The first of the Wali Songo is believed to have come either from Samarkand (in Uzbekistan) or Persia (Iran) or Hadramaut (in Yemen), while the later wali, literally guardian of the faith, were the founders of many sultanates across Java. In their teaching, Wali Songo saw the Hindu culture as an asset, not a threat, for the dissemination of Islamic values on the island. In Mahabharata, for example, Draupadi was the wife of the five Pandavas. To change people’s mindset about polyandry, adjustments were made to the Hindu epic so that Draupadi became the wife of the oldest Pandava only.
Another example of non-violence way Wali Songo used to spread Islam was the modification of several local customs and ceremonies to incorporate Islamic teaching without radically cutting people off their roots. Gradual cultural transformation, instead of war of conquest, was key for Islam to successfully propagate in this once staunchly Hindu stronghold.
More than 20 km to the east of present-day Demak is the city of Kudus, after the Arabic name for Jerusalem, Al Quds. In the 16th century a local wali called Sunan Kudus erected a mosque richly embellished with Majapahit-style Hindu architectural elements. From Candi Bentar – split gate found in Javanese and Balinese temples – to Meru roofs, Masjid Menara Kudus, as the mosque is called today, was built in the same Muslim-Hindu coexistence principles prevalent in Java at that time.
Islam in modern Java still very much reflects the history where Islamic values are taught without alienating pre-Islam Javanese culture. However this is being eroded, albeit marginally, by the introduction of ultraconservative teaching of Islam which has become a global phenomenon in recent years. A combination of corruption and poverty in Muslim-majority countries, the export of fundamentalist views from the heartland of conservative Muslim lands, the promulgation of radical teaching on the Internet, and the imbalance coverage of the religion by several international media outlets – often used by radical groups to recruit new members, has made the effort to counter radicalism feel harder to do every day.
Mainstream Islamic organizations in Indonesia have strengthened their campaigns to counter the increasing influence of radical thoughts in the country, including the re-introduction of a form of Islam which is pluralistic, embraces local customs, and puts forward intellectual debate rather than indoctrination – the form of Islam that the people of the archipelago embraced centuries ago peacefully.
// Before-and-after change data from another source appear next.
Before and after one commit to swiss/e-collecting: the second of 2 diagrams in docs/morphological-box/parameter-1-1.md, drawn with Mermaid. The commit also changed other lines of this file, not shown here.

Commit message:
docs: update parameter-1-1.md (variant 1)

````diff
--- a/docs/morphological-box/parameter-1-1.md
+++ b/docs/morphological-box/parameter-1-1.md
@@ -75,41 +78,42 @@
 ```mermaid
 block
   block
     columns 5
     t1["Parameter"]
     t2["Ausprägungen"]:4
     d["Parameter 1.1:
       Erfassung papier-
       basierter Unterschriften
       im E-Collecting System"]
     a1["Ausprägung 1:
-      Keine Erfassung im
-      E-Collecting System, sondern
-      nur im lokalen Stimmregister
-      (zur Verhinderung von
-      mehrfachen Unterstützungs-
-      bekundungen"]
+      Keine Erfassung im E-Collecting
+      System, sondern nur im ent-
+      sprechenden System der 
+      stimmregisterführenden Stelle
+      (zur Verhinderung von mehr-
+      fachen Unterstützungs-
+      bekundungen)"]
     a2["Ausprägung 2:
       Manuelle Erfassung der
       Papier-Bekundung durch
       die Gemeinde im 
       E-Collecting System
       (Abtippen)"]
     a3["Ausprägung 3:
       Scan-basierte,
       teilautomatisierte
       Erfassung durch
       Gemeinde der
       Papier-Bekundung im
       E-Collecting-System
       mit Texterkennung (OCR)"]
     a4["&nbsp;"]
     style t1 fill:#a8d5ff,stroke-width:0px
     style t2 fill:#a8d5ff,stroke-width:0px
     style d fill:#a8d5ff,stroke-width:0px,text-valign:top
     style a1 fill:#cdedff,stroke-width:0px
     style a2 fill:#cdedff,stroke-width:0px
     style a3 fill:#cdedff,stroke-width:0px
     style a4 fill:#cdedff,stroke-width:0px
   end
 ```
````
Although the outlook of Java as an ultraconservative wasteland is rather improbable, only time can tell how the cultural landscape on the island will look like in generations to come.
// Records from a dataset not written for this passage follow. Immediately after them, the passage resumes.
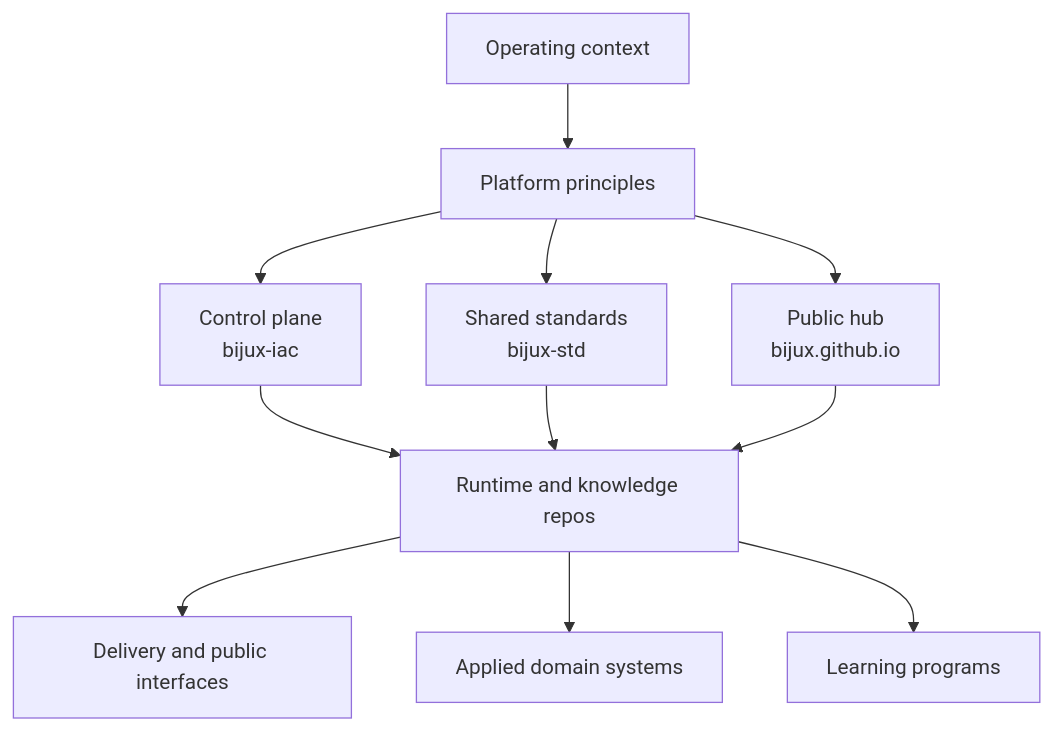
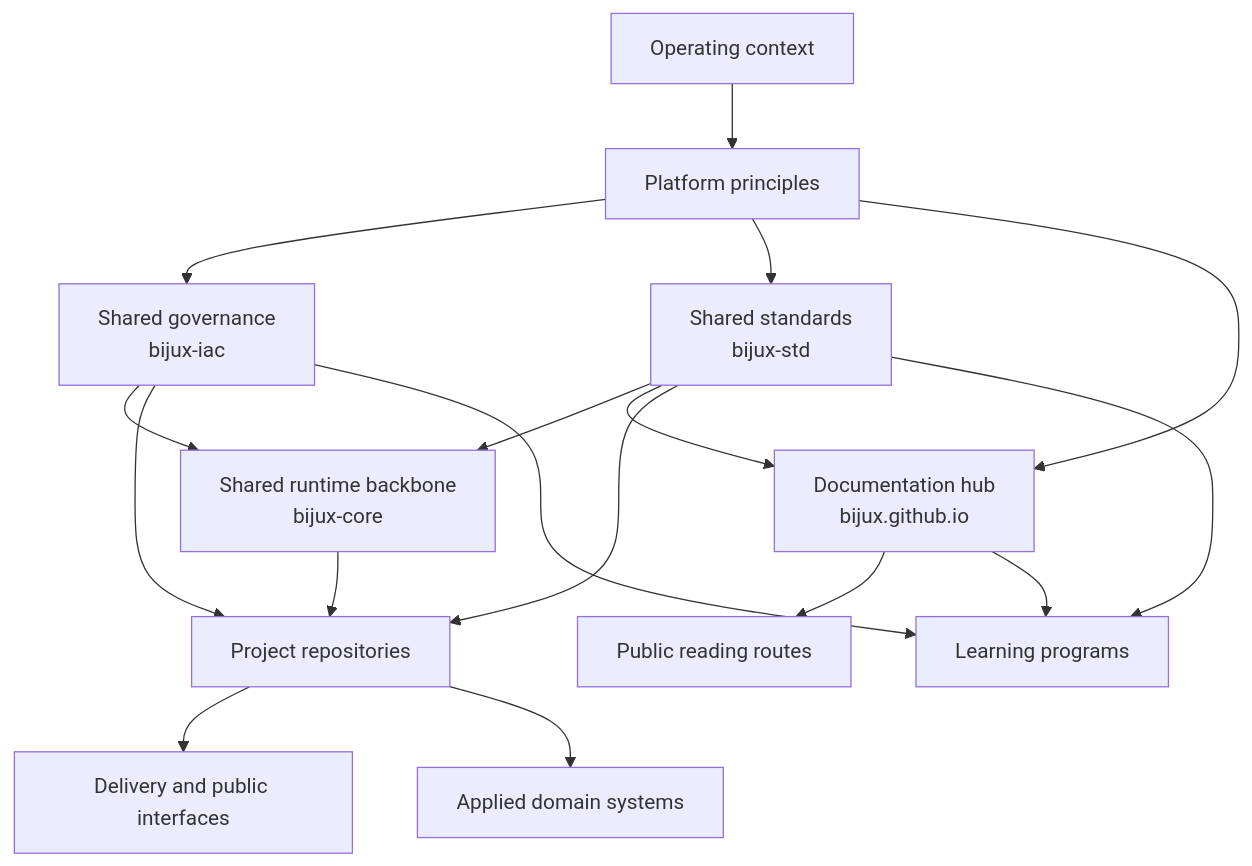
One commit to bijux/bijux.github.io changed the diagram in docs/01-platform/index.md. Above: the diagram before and after it, drawn with Mermaid. The commit also changed other lines of this file, not shown here.

Commit message:
docs(platform): correct shared-layer overview

````diff
--- a/docs/01-platform/index.md
+++ b/docs/01-platform/index.md
@@ -26,15 +27,22 @@
 ```mermaid
 graph TD
     context["Operating context"] --> principles["Platform principles"]
-    principles --> control["Control plane<br/>bijux-iac"]
+    principles --> control["Shared governance<br/>bijux-iac"]
     principles --> standards["Shared standards<br/>bijux-std"]
-    principles --> hub["Public hub<br/>bijux.github.io"]
+    principles --> hub["Documentation hub<br/>bijux.github.io"]
 
-    control --> runtime["Runtime and knowledge repos"]
-    standards --> runtime
-    hub --> runtime
+    control --> core["Shared runtime backbone<br/>bijux-core"]
+    standards --> core
+    standards --> hub
+    hub --> readers["Public reading routes"]
 
-    runtime --> delivery["Delivery and public interfaces"]
-    runtime --> domains["Applied domain systems"]
-    runtime --> learning["Learning programs"]
+    core --> projects["Project repositories"]
+    control --> projects
+    standards --> projects
+
+    projects --> delivery["Delivery and public interfaces"]
+    projects --> domains["Applied domain systems"]
+    standards --> learning["Learning programs"]
+    control --> learning
+    hub --> learning
 ```
````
Click here for the full list of stories from the Spice Odyssey series.